> DATA TO USE
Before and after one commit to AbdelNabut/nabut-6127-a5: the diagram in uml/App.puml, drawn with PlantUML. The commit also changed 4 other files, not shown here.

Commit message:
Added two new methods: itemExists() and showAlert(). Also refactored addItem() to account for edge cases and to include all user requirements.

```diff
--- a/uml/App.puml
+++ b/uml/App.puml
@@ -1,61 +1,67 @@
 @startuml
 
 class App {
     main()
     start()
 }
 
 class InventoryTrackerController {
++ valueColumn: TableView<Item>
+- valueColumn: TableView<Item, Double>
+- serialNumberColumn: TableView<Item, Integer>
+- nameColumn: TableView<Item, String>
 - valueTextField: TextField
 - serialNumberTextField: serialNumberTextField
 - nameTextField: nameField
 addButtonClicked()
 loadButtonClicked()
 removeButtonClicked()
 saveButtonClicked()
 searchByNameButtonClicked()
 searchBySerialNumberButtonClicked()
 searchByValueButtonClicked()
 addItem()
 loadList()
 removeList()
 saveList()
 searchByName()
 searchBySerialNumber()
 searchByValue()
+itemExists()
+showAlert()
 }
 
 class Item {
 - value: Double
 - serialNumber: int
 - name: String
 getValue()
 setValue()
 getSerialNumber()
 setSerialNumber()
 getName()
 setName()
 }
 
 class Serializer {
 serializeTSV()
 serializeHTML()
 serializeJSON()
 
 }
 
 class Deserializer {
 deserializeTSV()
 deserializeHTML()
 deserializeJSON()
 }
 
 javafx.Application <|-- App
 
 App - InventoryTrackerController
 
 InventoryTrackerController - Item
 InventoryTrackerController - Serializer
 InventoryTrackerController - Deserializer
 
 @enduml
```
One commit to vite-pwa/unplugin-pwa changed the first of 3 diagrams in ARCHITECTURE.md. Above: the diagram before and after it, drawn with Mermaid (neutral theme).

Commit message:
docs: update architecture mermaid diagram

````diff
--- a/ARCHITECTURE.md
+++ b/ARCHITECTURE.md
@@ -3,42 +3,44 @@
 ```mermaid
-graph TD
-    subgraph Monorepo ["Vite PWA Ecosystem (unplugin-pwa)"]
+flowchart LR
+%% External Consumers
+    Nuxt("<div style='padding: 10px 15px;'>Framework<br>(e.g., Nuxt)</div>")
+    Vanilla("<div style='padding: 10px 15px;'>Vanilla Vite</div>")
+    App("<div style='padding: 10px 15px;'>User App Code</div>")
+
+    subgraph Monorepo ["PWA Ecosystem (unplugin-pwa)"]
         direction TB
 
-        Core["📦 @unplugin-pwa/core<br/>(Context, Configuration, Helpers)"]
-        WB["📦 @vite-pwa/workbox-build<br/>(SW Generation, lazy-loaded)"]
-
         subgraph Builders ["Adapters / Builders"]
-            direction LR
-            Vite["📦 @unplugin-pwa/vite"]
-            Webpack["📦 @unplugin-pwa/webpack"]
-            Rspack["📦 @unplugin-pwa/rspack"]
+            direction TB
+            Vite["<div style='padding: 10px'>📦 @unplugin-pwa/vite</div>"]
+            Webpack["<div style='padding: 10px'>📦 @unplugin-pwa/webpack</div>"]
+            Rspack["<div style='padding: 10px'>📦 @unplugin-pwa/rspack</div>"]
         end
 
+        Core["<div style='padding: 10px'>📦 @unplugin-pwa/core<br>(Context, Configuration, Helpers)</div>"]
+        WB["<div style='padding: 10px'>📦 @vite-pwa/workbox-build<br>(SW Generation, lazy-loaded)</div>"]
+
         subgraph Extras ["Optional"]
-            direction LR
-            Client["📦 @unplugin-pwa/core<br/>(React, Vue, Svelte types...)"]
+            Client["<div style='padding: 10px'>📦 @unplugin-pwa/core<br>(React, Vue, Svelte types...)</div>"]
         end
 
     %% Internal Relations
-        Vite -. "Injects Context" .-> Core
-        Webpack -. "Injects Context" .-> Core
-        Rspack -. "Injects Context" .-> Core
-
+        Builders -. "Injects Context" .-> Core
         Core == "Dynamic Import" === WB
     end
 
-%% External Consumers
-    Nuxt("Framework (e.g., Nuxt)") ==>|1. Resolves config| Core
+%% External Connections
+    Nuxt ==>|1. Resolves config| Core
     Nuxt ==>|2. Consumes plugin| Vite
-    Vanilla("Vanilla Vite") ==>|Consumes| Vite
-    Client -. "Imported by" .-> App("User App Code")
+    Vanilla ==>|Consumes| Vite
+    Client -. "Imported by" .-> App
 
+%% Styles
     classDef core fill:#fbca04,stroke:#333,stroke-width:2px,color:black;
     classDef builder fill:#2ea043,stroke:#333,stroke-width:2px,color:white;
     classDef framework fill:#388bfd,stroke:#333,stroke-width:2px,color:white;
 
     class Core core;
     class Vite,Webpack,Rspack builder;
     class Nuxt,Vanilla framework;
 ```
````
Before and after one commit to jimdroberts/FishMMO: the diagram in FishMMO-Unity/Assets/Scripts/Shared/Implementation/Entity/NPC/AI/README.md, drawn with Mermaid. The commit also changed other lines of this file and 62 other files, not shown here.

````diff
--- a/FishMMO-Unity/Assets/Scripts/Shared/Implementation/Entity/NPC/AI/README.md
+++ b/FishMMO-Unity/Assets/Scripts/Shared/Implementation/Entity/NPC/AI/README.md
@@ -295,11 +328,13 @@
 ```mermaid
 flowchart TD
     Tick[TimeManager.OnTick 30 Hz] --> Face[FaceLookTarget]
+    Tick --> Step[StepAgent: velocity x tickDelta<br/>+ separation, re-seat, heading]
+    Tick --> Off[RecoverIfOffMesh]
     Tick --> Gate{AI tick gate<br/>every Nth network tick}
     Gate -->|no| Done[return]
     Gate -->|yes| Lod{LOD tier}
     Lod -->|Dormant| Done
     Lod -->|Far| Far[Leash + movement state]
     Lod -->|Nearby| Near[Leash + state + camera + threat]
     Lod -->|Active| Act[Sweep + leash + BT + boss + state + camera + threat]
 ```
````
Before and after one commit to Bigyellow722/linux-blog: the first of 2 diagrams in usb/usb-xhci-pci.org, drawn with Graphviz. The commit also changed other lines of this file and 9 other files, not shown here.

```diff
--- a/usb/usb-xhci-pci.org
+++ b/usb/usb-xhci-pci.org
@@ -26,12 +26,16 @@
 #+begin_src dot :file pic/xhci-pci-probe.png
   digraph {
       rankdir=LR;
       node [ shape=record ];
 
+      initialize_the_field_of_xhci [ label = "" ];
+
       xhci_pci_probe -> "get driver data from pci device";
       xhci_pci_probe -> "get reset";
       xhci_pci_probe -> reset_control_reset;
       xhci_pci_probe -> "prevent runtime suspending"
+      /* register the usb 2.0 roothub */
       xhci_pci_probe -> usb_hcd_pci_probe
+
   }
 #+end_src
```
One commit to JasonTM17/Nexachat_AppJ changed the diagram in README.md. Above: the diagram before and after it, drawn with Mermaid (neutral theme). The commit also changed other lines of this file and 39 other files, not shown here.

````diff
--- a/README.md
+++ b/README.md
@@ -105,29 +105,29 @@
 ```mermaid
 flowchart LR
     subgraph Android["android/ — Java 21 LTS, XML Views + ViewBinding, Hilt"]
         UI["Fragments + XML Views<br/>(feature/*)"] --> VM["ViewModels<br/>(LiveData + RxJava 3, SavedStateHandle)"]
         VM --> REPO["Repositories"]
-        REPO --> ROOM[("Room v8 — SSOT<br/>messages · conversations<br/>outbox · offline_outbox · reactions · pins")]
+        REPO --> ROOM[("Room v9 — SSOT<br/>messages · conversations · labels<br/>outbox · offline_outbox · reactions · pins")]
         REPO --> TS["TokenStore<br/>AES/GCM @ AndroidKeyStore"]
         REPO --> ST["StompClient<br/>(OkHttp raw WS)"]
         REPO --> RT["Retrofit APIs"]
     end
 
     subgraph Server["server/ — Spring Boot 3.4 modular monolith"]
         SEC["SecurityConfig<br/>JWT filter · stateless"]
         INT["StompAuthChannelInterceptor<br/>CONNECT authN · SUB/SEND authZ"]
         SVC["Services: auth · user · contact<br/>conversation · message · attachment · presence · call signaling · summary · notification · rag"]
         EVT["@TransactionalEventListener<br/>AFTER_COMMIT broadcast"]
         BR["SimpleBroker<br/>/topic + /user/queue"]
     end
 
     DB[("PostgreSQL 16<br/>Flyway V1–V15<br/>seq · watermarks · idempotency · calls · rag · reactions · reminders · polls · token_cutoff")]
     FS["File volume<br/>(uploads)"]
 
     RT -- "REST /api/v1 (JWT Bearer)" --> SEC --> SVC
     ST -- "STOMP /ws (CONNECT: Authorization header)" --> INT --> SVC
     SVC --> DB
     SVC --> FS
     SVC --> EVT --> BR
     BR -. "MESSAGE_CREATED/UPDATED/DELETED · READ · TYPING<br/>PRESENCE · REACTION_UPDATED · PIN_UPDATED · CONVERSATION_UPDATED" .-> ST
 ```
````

> WHAT TO DO
Return the lines containing "External", taking each one from the listing.

> RESULT
+%% External Consumers
-%% External Consumers
+%% External Connections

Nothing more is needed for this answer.